Exercise requirements: Print the entire listing. Each line must match the original exactly.

┌────────

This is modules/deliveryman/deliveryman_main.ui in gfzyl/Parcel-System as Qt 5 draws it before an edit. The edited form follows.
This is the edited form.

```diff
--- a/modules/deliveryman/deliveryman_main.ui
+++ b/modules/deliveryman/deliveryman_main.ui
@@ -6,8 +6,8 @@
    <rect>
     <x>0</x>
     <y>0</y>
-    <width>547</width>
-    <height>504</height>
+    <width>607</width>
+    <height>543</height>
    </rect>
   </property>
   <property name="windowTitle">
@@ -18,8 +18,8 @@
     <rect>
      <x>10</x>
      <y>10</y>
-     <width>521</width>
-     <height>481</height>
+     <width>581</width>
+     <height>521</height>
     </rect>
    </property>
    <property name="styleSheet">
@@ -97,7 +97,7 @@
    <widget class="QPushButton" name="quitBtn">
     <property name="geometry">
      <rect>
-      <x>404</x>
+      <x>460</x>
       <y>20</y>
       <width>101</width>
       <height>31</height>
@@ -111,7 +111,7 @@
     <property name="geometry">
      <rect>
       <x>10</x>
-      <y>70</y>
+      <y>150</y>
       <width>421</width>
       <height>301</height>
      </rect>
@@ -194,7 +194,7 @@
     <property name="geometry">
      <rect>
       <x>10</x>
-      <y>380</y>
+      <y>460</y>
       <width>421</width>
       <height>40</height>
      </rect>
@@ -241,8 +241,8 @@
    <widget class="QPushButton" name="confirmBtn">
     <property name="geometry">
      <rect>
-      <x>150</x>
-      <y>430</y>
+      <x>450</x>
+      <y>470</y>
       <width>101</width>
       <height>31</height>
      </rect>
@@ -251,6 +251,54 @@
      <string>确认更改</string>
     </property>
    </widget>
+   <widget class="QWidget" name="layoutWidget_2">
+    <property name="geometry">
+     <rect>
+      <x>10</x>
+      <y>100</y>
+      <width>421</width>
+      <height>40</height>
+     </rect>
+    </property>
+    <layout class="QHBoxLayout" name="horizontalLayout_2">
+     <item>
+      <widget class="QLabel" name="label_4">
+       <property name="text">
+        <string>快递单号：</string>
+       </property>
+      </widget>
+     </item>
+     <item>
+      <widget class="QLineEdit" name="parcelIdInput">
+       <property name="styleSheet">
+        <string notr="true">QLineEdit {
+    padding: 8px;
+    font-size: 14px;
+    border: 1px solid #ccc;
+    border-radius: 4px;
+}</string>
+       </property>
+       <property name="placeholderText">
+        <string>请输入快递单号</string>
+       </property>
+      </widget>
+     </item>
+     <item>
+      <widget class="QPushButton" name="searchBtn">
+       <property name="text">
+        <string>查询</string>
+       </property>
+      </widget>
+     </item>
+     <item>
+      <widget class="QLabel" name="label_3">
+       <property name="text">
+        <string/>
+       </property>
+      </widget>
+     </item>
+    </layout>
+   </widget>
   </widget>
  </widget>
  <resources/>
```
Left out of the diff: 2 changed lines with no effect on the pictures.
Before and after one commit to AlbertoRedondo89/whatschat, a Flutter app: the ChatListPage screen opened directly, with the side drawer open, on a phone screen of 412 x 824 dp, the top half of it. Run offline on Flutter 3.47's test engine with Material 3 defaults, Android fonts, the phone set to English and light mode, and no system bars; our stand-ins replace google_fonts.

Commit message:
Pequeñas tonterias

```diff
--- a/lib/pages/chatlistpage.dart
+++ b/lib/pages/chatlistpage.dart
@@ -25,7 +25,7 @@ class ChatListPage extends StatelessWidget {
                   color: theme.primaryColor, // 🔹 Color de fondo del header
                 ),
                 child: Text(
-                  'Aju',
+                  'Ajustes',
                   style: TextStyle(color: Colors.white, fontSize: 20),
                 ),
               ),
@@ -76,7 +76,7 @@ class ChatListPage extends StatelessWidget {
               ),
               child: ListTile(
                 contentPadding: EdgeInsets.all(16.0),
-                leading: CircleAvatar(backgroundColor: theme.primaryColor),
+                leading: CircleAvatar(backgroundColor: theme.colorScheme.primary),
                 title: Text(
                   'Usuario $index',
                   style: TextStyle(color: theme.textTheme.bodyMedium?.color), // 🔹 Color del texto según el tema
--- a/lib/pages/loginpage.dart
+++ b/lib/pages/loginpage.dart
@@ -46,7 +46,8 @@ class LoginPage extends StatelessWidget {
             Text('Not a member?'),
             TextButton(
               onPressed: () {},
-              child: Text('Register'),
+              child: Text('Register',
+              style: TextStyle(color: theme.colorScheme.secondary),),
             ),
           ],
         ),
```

└────────

Answer to this task:
This is modules/deliveryman/deliveryman_main.ui in gfzyl/Parcel-System as Qt 5 draws it before an edit. The edited form follows.
This is the edited form.

```diff
--- a/modules/deliveryman/deliveryman_main.ui
+++ b/modules/deliveryman/deliveryman_main.ui
@@ -6,8 +6,8 @@
    <rect>
     <x>0</x>
     <y>0</y>
-    <width>547</width>
-    <height>504</height>
+    <width>607</width>
+    <height>543</height>
    </rect>
   </property>
   <property name="windowTitle">
@@ -18,8 +18,8 @@
     <rect>
      <x>10</x>
      <y>10</y>
-     <width>521</width>
-     <height>481</height>
+     <width>581</width>
+     <height>521</height>
     </rect>
    </property>
    <property name="styleSheet">
@@ -97,7 +97,7 @@
    <widget class="QPushButton" name="quitBtn">
     <property name="geometry">
      <rect>
-      <x>404</x>
+      <x>460</x>
       <y>20</y>
       <width>101</width>
       <height>31</height>
@@ -111,7 +111,7 @@
     <property name="geometry">
      <rect>
       <x>10</x>
-      <y>70</y>
+      <y>150</y>
       <width>421</width>
       <height>301</height>
      </rect>
@@ -194,7 +194,7 @@
     <property name="geometry">
      <rect>
       <x>10</x>
-      <y>380</y>
+      <y>460</y>
       <width>421</width>
       <height>40</height>
      </rect>
@@ -241,8 +241,8 @@
    <widget class="QPushButton" name="confirmBtn">
     <property name="geometry">
      <rect>
-      <x>150</x>
-      <y>430</y>
+      <x>450</x>
+      <y>470</y>
       <width>101</width>
       <height>31</height>
      </rect>
@@ -251,6 +251,54 @@
      <string>确认更改</string>
     </property>
    </widget>
+   <widget class="QWidget" name="layoutWidget_2">
+    <property name="geometry">
+     <rect>
+      <x>10</x>
+      <y>100</y>
+      <width>421</width>
+      <height>40</height>
+     </rect>
+    </property>
+    <layout class="QHBoxLayout" name="horizontalLayout_2">
+     <item>
+      <widget class="QLabel" name="label_4">
+       <property name="text">
+        <string>快递单号：</string>
+       </property>
+      </widget>
+     </item>
+     <item>
+      <widget class="QLineEdit" name="parcelIdInput">
+       <property name="styleSheet">
+        <string notr="true">QLineEdit {
+    padding: 8px;
+    font-size: 14px;
+    border: 1px solid #ccc;
+    border-radius: 4px;
+}</string>
+       </property>
+       <property name="placeholderText">
+        <string>请输入快递单号</string>
+       </property>
+      </widget>
+     </item>
+     <item>
+      <widget class="QPushButton" name="searchBtn">
+       <property name="text">
+        <string>查询</string>
+       </property>
+      </widget>
+     </item>
+     <item>
+      <widget class="QLabel" name="label_3">
+       <property name="text">
+        <string/>
+       </property>
+      </widget>
+     </item>
+    </layout>
+   </widget>
   </widget>
  </widget>
  <resources/>
```
Left out of the diff: 2 changed lines with no effect on the pictures.
Before and after one commit to AlbertoRedondo89/whatschat, a Flutter app: the ChatListPage screen opened directly, with the side drawer open, on a phone screen of 412 x 824 dp, the top half of it. Run offline on Flutter 3.47's test engine with Material 3 defaults, Android fonts, the phone set to English and light mode, and no system bars; our stand-ins replace google_fonts.

Commit message:
Pequeñas tonterias

```diff
--- a/lib/pages/chatlistpage.dart
+++ b/lib/pages/chatlistpage.dart
@@ -25,7 +25,7 @@ class ChatListPage extends StatelessWidget {
                   color: theme.primaryColor, // 🔹 Color de fondo del header
                 ),
                 child: Text(
-                  'Aju',
+                  'Ajustes',
                   style: TextStyle(color: Colors.white, fontSize: 20),
                 ),
               ),
@@ -76,7 +76,7 @@ class ChatListPage extends StatelessWidget {
               ),
               child: ListTile(
                 contentPadding: EdgeInsets.all(16.0),
-                leading: CircleAvatar(backgroundColor: theme.primaryColor),
+                leading: CircleAvatar(backgroundColor: theme.colorScheme.primary),
                 title: Text(
                   'Usuario $index',
                   style: TextStyle(color: theme.textTheme.bodyMedium?.color), // 🔹 Color del texto según el tema
--- a/lib/pages/loginpage.dart
+++ b/lib/pages/loginpage.dart
@@ -46,7 +46,8 @@ class LoginPage extends StatelessWidget {
             Text('Not a member?'),
             TextButton(
               onPressed: () {},
-              child: Text('Register'),
+              child: Text('Register',
+              style: TextStyle(color: theme.colorScheme.secondary),),
             ),
           ],
         ),
```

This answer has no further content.